    The next trial, which is for seven defendants, could start as early as February. 

    That batch has seen their charges reduced to misdemeanours and will have a bench trial, meaning the judge will determine their verdict rather than a jury.

    Most of the 188 people - known collectively as the "J20 defendants" - are facing a swath of felony charges that could land them behind bars for several decades.

    Erin Lemkey, a 35-year-old defendant in an upcoming batch of seven, described the attempt to prosecute Inauguration Day protesters as "draconian.

    {articleGUID}

    "If they put one anti-capitalist protest through the ringer, it's a showcase for the new range of possible penalties for other protests," Lemkey told Al Jazeera, arguing that the case could set a precedent for authorities to intensify the criminalisation of other protest groups and activists.

    Mass arrests

    During the anti-fascist bloc march on January 20, police attacked demonstrators with tear gas and sound grenades, surrounding them and carrying out mass arrests.

    Among those arrested were demonstrators, medics, legal observers, reporters and bystanders. More than 230 people were charged with felony rioting. 

    In April, the DC Superior Court returned a superseding indictment that included additional felony charges for 212 defendants, three of whom were not among the initial group of those who were charged on January 21. 

    With new felony charges including urging to riot, conspiracy to riot and destruction of property, many of the defendants were facing more than 70 years in prison. 

    Some charges have been dropped and others reduced, putting the bulk of the defendants at risk of more than six decades behind bars. 

    Authorities allege that demonstrators carried out more than $100,000 worth of property damage and endangered police officers.

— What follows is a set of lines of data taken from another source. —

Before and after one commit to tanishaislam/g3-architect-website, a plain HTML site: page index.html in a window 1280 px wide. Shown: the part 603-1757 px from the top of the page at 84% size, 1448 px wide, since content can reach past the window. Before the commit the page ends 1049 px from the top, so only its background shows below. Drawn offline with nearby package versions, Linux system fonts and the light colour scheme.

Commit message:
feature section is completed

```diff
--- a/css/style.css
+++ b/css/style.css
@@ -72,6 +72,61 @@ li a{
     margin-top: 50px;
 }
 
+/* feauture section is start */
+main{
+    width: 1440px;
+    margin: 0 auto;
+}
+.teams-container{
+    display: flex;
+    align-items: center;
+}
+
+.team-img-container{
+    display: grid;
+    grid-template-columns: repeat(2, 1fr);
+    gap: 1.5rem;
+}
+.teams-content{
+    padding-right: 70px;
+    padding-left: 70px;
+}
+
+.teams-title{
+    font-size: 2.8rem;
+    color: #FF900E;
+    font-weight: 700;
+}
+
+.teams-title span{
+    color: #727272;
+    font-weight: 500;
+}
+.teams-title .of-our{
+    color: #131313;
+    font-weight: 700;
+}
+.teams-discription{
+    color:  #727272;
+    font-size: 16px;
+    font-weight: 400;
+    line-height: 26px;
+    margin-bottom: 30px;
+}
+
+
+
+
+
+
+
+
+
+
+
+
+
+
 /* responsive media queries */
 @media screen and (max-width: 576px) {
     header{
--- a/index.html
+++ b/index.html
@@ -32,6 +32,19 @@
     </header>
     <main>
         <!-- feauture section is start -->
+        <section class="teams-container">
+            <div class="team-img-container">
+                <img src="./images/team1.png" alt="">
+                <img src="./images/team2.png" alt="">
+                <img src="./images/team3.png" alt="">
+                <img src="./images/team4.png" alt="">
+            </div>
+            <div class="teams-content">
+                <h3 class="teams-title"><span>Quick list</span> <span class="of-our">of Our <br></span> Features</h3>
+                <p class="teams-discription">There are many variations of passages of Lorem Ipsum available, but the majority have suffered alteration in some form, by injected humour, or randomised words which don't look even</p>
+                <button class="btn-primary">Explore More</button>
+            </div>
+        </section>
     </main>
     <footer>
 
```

    "There were plenty of people who [aren't now defendants] who were harshly sprayed, pushed and shocked and scared by exploding devices," Lemkey recalled.

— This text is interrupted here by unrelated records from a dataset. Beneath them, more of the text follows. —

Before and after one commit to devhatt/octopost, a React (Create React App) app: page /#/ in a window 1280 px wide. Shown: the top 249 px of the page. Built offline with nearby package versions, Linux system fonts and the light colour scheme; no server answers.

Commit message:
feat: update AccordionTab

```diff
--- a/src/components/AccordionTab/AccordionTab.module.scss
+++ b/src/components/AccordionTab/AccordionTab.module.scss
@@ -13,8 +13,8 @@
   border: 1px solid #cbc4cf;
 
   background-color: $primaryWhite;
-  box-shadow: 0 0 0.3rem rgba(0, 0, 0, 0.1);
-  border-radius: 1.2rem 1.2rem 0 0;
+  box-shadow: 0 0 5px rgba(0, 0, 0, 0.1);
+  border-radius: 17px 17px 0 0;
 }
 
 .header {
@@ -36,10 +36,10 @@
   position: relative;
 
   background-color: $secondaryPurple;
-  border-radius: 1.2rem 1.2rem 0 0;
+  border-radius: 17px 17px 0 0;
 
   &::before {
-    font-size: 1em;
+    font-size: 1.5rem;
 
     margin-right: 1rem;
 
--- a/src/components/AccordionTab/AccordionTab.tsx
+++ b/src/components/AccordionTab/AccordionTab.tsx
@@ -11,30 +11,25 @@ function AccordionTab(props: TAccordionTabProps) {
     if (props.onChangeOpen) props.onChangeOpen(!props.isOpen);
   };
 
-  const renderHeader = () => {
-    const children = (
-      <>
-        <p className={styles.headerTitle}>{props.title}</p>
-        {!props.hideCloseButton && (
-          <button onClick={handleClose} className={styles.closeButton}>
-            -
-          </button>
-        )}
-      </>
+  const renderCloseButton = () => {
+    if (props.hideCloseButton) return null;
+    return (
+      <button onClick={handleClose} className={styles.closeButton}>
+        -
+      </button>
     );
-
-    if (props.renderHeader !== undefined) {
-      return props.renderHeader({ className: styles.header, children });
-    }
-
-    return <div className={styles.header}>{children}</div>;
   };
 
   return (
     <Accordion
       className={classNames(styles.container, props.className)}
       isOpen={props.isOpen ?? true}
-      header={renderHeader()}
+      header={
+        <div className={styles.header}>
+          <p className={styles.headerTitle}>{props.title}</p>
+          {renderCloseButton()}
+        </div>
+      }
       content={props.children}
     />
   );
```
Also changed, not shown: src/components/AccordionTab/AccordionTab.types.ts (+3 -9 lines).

    "The atmosphere in the air was very much established by police and their arsenal of tools. That continued to happen even while people were kettled," she said, referring to a police tactic that involves confining demonstrators to a small area.

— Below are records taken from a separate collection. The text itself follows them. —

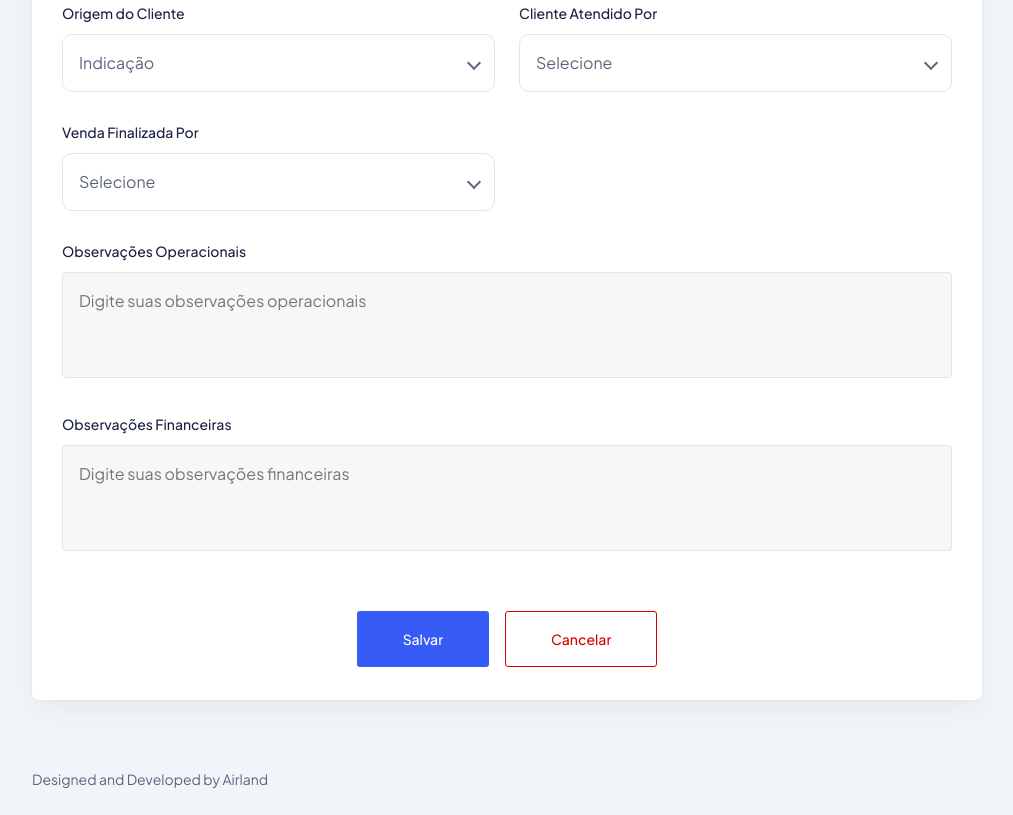
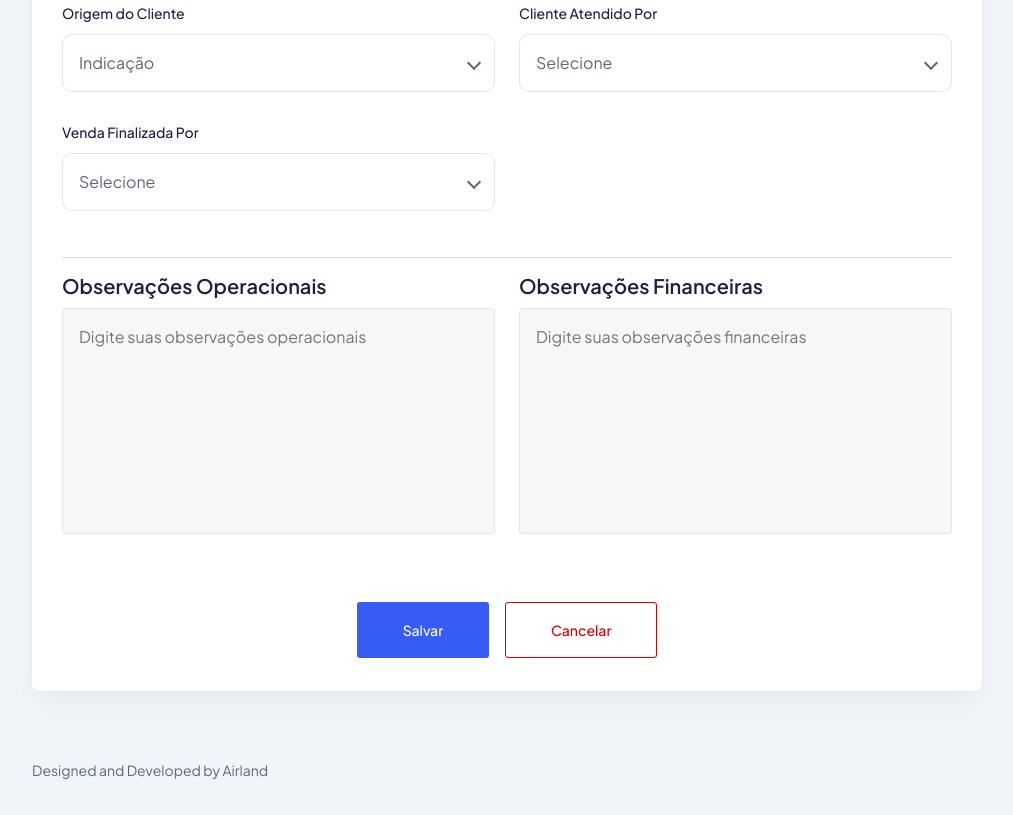
Before and after one commit to Matheusmaf1806/business_place, a website: page vendas.html in a window 1280 px wide. Shown: the part 1317-2132 px from the top of the page, without its empty margins (258-1271 px from the left). Drawn offline with Linux system fonts and the light colour scheme; no server answers.

Commit message:
Update vendas.html

```diff
--- a/vendas.html
+++ b/vendas.html
@@ -1005,10 +1005,10 @@
     </header>
     <!-- ========== header end ========== -->
 
-    <!-- ========== Conteúdo principal (Formulário) start ========== -->
+    <!-- ========== Conteúdo principal do formulário ========== -->
 <section class="tab-components">
   <div class="container-fluid">
-        <!-- Título -->
+    <!-- Título da página -->
     <div class="title-wrapper pt-30">
       <div class="row align-items-center">
         <div class="col-md-6">
@@ -1020,10 +1020,8 @@
           <div class="breadcrumb-wrapper">
             <nav aria-label="breadcrumb">
               <ol class="breadcrumb">
-                    <li class="breadcrumb-item">
-                      <a href="#0">Dashboard</a>
-                    </li>
-                    <li class="breadcrumb-item"><a href="#0">Forms</a></li>
+                <li class="breadcrumb-item"><a href="#">Dashboard</a></li>
+                <li class="breadcrumb-item"><a href="#">Forms</a></li>
                 <li class="breadcrumb-item active" aria-current="page">
                   Cadastro de Vendas
                 </li>
@@ -1033,17 +1031,16 @@
         </div>
       </div>
     </div>
-        <!-- Fim do título -->
-
-        <!-- Card com o formulário -->
+    <!-- Card do Formulário -->
     <div class="form-layout-wrapper">
       <div class="row">
         <div class="col-lg-12">
           <div class="card-style mb-30">
 
-                <!-- Formulário com blocos -->
+            <!-- Formulário principal -->
             <form id="salesForm">
-                  <!-- Seção 1: Informações Gerais -->
+
+              <!-- BLOCO 1: Informações Gerais (vertical) -->
               <h4 class="mb-20">Informações Gerais</h4>
               <div class="row">
                 <div class="col-6">
@@ -1121,19 +1118,29 @@
 
               <hr />
 
-                  <!-- Seção 2: Emissão -->
+              <!-- BLOCO 2: Emissão (vertical) -->
               <h4 class="mb-20">Emissão</h4>
               <div class="row">
                 <div class="col-6">
                   <div class="input-style-1">
                     <label for="data_utilizacao">Data de Utilização</label>
-                        <input type="date" id="data_utilizacao" name="data_utilizacao" required />
+                    <input
+                      type="date"
+                      id="data_utilizacao"
+                      name="data_utilizacao"
+                      required
+                    />
                   </div>
                 </div>
                 <div class="col-6">
                   <div class="input-style-1">
                     <label for="destino">Destino</label>
-                        <input type="text" id="destino" name="destino" required />
+                    <input
+                      type="text"
+                      id="destino"
+                      name="destino"
+                      required
+                    />
                   </div>
                 </div>
               </div>
@@ -1159,13 +1166,18 @@
 
               <hr />
 
-                  <!-- Seção 3: Financeiro -->
+              <!-- BLOCO 3: Financeiro (vertical) -->
               <h4 class="mb-20">Financeiro</h4>
               <div class="row">
                 <div class="col-4">
                   <div class="input-style-1">
                     <label for="nome_comprador">Nome do Pagador</label>
-                        <input type="text" id="nome_comprador" name="nome_comprador" required />
+                    <input
+                      type="text"
+                      id="nome_comprador"
+                      name="nome_comprador"
+                      required
+                    />
                   </div>
                 </div>
                 <div class="col-4">
@@ -1206,26 +1218,44 @@
                 <div class="col-3">
                   <div class="input-style-1">
                     <label for="parcelas">Parcelas</label>
-                        <input type="number" id="parcelas" name="parcelas" min="1" max="12" />
+                    <input
+                      type="number"
+                      id="parcelas"
+                      name="parcelas"
+                      min="1"
+                      max="12"
+                    />
                   </div>
                 </div>
                 <div class="col-3">
                   <div class="input-style-1">
                     <label for="valor_venda">Valor da Venda</label>
-                        <input type="number" id="valor_venda" name="valor_venda" step="0.01" required />
+                    <input
+                      type="number"
+                      id="valor_venda"
+                      name="valor_venda"
+                      step="0.01"
+                      required
+                    />
                   </div>
                 </div>
                 <div class="col-3">
                   <div class="input-style-1">
                     <label for="valor_repassado">Valor Repassado</label>
-                        <input type="number" id="valor_repassado" name="valor_repassado" step="0.01" required />
+                    <input
+                      type="number"
+                      id="valor_repassado"
+                      name="valor_repassado"
+                      step="0.01"
+                      required
+                    />
                   </div>
                 </div>
               </div>
 
               <hr />
 
-                  <!-- Seção 4: Comercial -->
+              <!-- BLOCO 4: Comercial (vertical) -->
               <h4 class="mb-20">Comercial</h4>
               <div class="row">
                 <div class="col-6">
@@ -1278,25 +1308,31 @@
                 </div>
               </div>
 
+              <hr />
+
+              <!-- FOTO 5 (Observações) => 2 BLOCOS NA MESMA LINHA (horizontal) -->
               <div class="row">
-                    <div class="col-12">
+                <!-- Observações Operacionais (col-6) -->
+                <div class="col-6">
+                  <h4 class="mb-10">Observações Operacionais</h4>
                   <div class="input-style-1">
-                        <label for="observacoes_operacionais">Observações Operacionais</label>
                     <textarea
                       id="observacoes_operacionais"
                       name="observacoes_operacionais"
-                          rows="3"
+                      rows="8"
                       placeholder="Digite suas observações operacionais"
                     ></textarea>
                   </div>
                 </div>
-                    <div class="col-12">
+
+                <!-- Observações Financeiras (col-6) -->
+                <div class="col-6">
+                  <h4 class="mb-10">Observações Financeiras</h4>
                   <div class="input-style-1">
-                        <label for="observacoes_financeiras">Observações Financeiras</label>
                     <textarea
                       id="observacoes_financeiras"
                       name="observacoes_financeiras"
-                          rows="3"
+                      rows="8"
                       placeholder="Digite suas observações financeiras"
                     ></textarea>
                   </div>
@@ -1315,7 +1351,7 @@
               <input type="hidden" id="data_repasse" name="data_repasse">
 
               <!-- Botões ao final -->
-                  <div class="button-group d-flex justify-content-center flex-wrap mt-3">
+              <div class="button-group d-flex justify-content-center flex-wrap mt-4">
                 <button type="button" id="submitButton" class="main-btn primary-btn btn-hover m-2">
                   Salvar
                 </button>
@@ -1323,6 +1359,7 @@
                   Cancelar
                 </button>
               </div>
+
             </form>
             <!-- Fim do Formulário -->
 
```
Lines whose indentation alone changed are shown as unchanged.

    Rights groups and watchdogs subsequently denounced the police officers' use of force against demonstrators and others during the demonstration.

    Last month, six people who made up the first batch of defendants, and were facing charges that could have put them in prison for up to 51 years, were found not guilty on all counts.

    After that verdict, the District of Columbia US Attorney's Office released a statement expressing its appreciation of the jury's "close examination of the individual conduct and intent of each defendant during this trial.

    "In the remaining pending cases, we look forward to the same rigorous review for each defendant," the statement said.

    Describing the first trial's verdict as "a hopeful sign", ACLU-DC senior lawyer Scott Michelman said Americans "will still have to grapple with the chilling effect of the prosecutors' actions.

    "We shouldn't pretend that now six people have been acquitted and it's full speed ahead for the first amendment and no one has paid a price and no speech has been chilled," he told Al Jazeera.

    "Even those acquitted, they spent months and months dealing with anxiety and defending themselves, with this cloud hanging over their heads."

    {articleGUID}

    For her part, Lemkey hopes the not guilty verdict of the first trial will inspire broader solidarity with the remaining defendants.

    "I hope that the success that was had with the first trial ripples out and reaches people and causes them to engage with the case," Lemkey said.

    "I think that people need that sense of hope, and there is a very interesting fight going on that they could be a part of as people who protest against the Trump administration, racism, sexism and inequality."

    SOURCE: Al Jazeera News


    YOU MIGHT ALSO LIKE

    How Moscow lost Riyadh in 1938

    How Moscow lost Riyadh in 1938

    Russian-Saudi relations could be very different today, if Stalin hadn't killed the Soviet ambassador to Saudi Arabia.

    Interactive: Coding like a girl

    Interactive: Coding like a girl

    What obstacles do young women in technology have to overcome to achieve their dreams? Play this retro game to find out.

    The War in October: What Happened in 1973?

    The War in October: What Happened in 1973?

    Al Jazeera examines three weeks of war from which both Arabs and Israelis claimed to emerge victorious.